This paper shows how such innovations have now been applied to create the next generation of urban transit system called a Trackless Tram. Trackless Trams are effectively the same as traditional light rail except they run on rubber tyres avoiding disruption from construction for Light Rail, but they retain the electric propulsion (with batteries) and have high ride quality due to rail-type bogies, stabilization technologies and precision tracking from the autonomous optical guidance systems—with infrastructure costs reduced to as low as one tenth of a Light Rail system. As with Light Rail, a Trackless Tram System provides a rapid transit option that can harness the fixed route assurance necessary to unlock new land value appreciation that can be leveraged to contribute to construction and running costs whilst creating urban regeneration.
The paper considers the niche for Trackless Trams in cities along with its potential for city shaping through the creation of urban re-development along corridors. The paper suggests that the adoption of Trackless Tram Systems is likely to grow rapidly as a genuine alternative to car and bus systems, supplementing and extending the niche occupied by Light Rail Transit (LRT). This appears to be feasible in any medium-sized or larger city, especially in emerging and developing economies, and case studies are outlined for Perth and Thimpu to illustrate its potential.
Rapid global urbanization and the increase of the Urban Heat Island (UHI) effect make urban cooling a necessity as well as an opportunity to increase the liveability and amenity of cities. This review is a scoping study of the relevant worldwide UHI mitigation/adaptation...Read more
The 2020s are predicted to be a decade of transformation for urban mobility. There are at least six forces that are expected to disrupt the urban mobility landscape. From self-driving vehicles and the sharing economy, through to vehicle electrification, mobile computing, the...Read more
Transportation planners are often looking for efficiency in transportation but this article in Science Advances has also identified that resilience is an important city design feature. Planning for when disruptions occur can help to avoid city gridlock.Read more
The 21st century has seen an unprecedented expansion of urban rail as a response to urban congestion, low carbon mobility and as a seed for urban regeneration. Many cities would like to do much more rail in their futures to create knowledge economy centres but cannot find the funding, including Australian cities that are the focus for this paper. Four approaches to funding are outlined from fully government to fully private with two in between.
Using Western Australian rail history, and a survey of private investment in transit globally, this paper demonstrates that new partnerships with private transport investment can invigorate the future of cities.

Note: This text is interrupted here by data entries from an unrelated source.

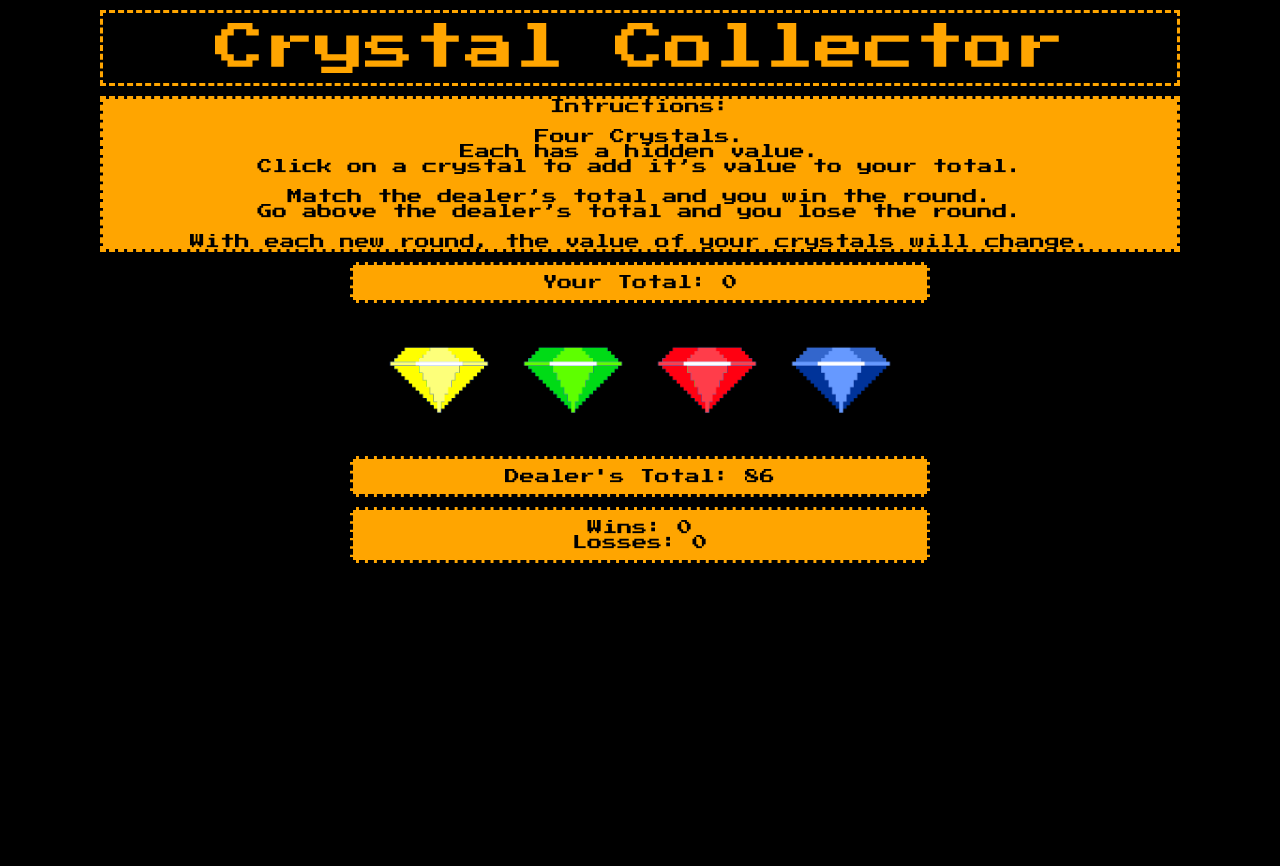
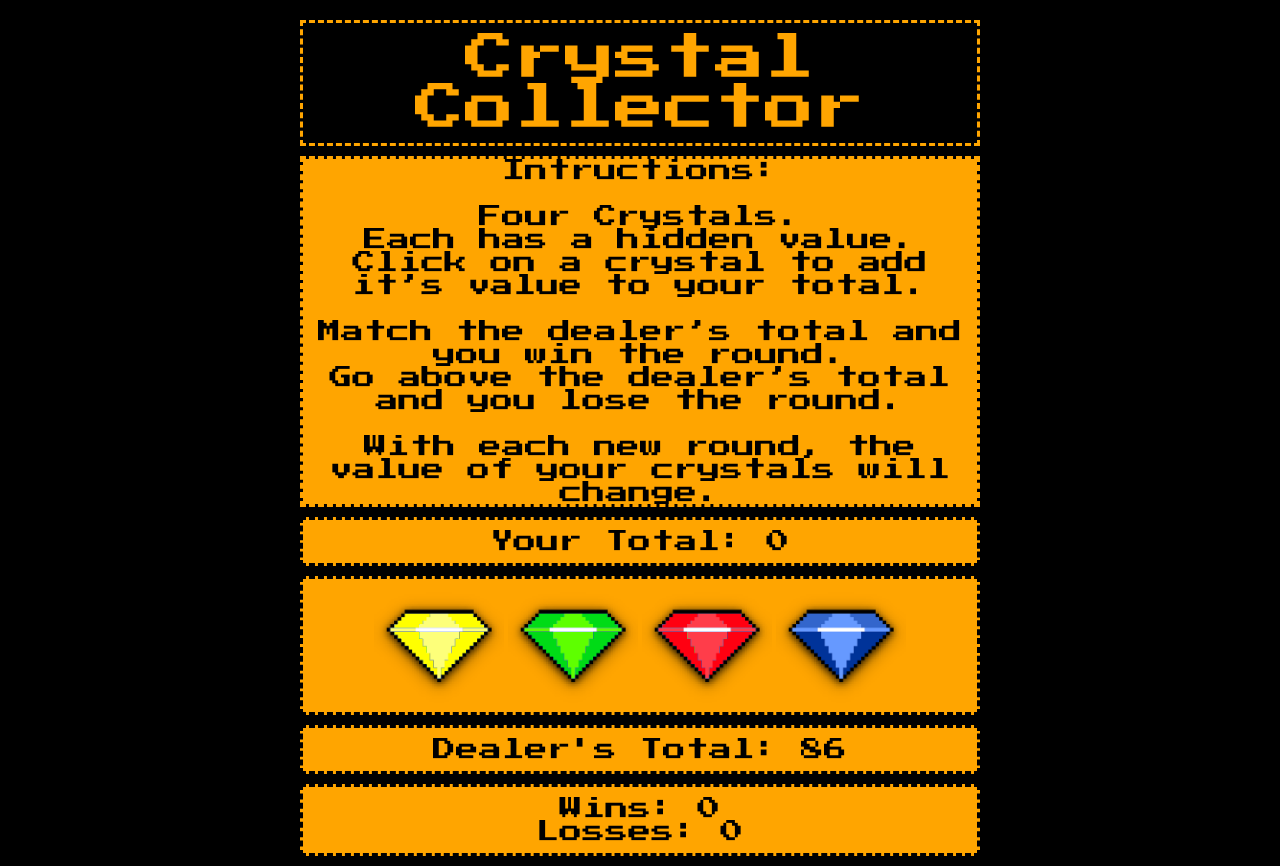
Before and after one commit to davebokil/week-4-game, a plain HTML site: page index.html in a window 1280 px wide. Before the commit the page ends 800 px from the top, so only its background shows below. Drawn offline with nearby package versions, Linux system fonts and the light colour scheme; a web font is replaced by a local one.

Commit message:
more styling

```diff
--- a/assets/css/style.css
+++ b/assets/css/style.css
@@ -1,5 +1,6 @@
 body {
     background-color: black;
+    margin-top: 20px;
 }
 
 h1 {
@@ -12,14 +13,14 @@ p {
     color: black;
     background-color: orange;
     font-family: 'Press Start 2P', cursive;
-    font-size: 15px;
+    font-size: 23px;
 }
 
 #Header {
     text-align: center;
     border: dashed;
     border-color: orange;
-    margin: 100px;
+    margin: 300px;
     margin-top: 10px;
     margin-bottom: 10px;
     padding: 10px;
@@ -29,7 +30,7 @@ p {
     border: dashed;
     border-color: orange;
     text-align: center;
-    margin: 100px;
+    margin: 300px;
     margin-top: 10px;
     margin-bottom: 10px;
 }
@@ -40,7 +41,8 @@ p {
     border: dashed;
     border-color: black;
     text-align: center;
-    margin: 350px;
+/*    margin: 350px;*/
+    margin: 300px;
     margin-top: 10px;
     margin-bottom: 10px;
     background-color: orange;
@@ -49,8 +51,11 @@ p {
 
 #crystals {
     text-align: center;
-    margin: 130px;
+    margin: 300px;
     margin-top: 1px;
     margin-bottom: 1px;
+        border: dashed;
+    border-color: black;
+    background-color: orange;
 
 }
--- a/index.html
+++ b/index.html
@@ -14,7 +14,7 @@
 <body>
     <div id="container">
         <div id="Header">
-            <h1>Crystal Collector</h1>
+            <h1>Crystal<br>Collector</h1>
         </div>
         <div id="Description">
             <p>Intructions:
```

Road agencies face growing pressure to respond to issues related to climate change, resource shortages, and shifting transport mode preferences. A key part of this response will be to reduce the dependency on fossil fuel based energy (and the associated greenhouse gas emissions) of transport infrastructure. As part of the Sustainable Built Environment National Research Centre the research team from the Curtin University Sustainability Policy Institute is developing a project focused on the strategies and solutions for the future of roads.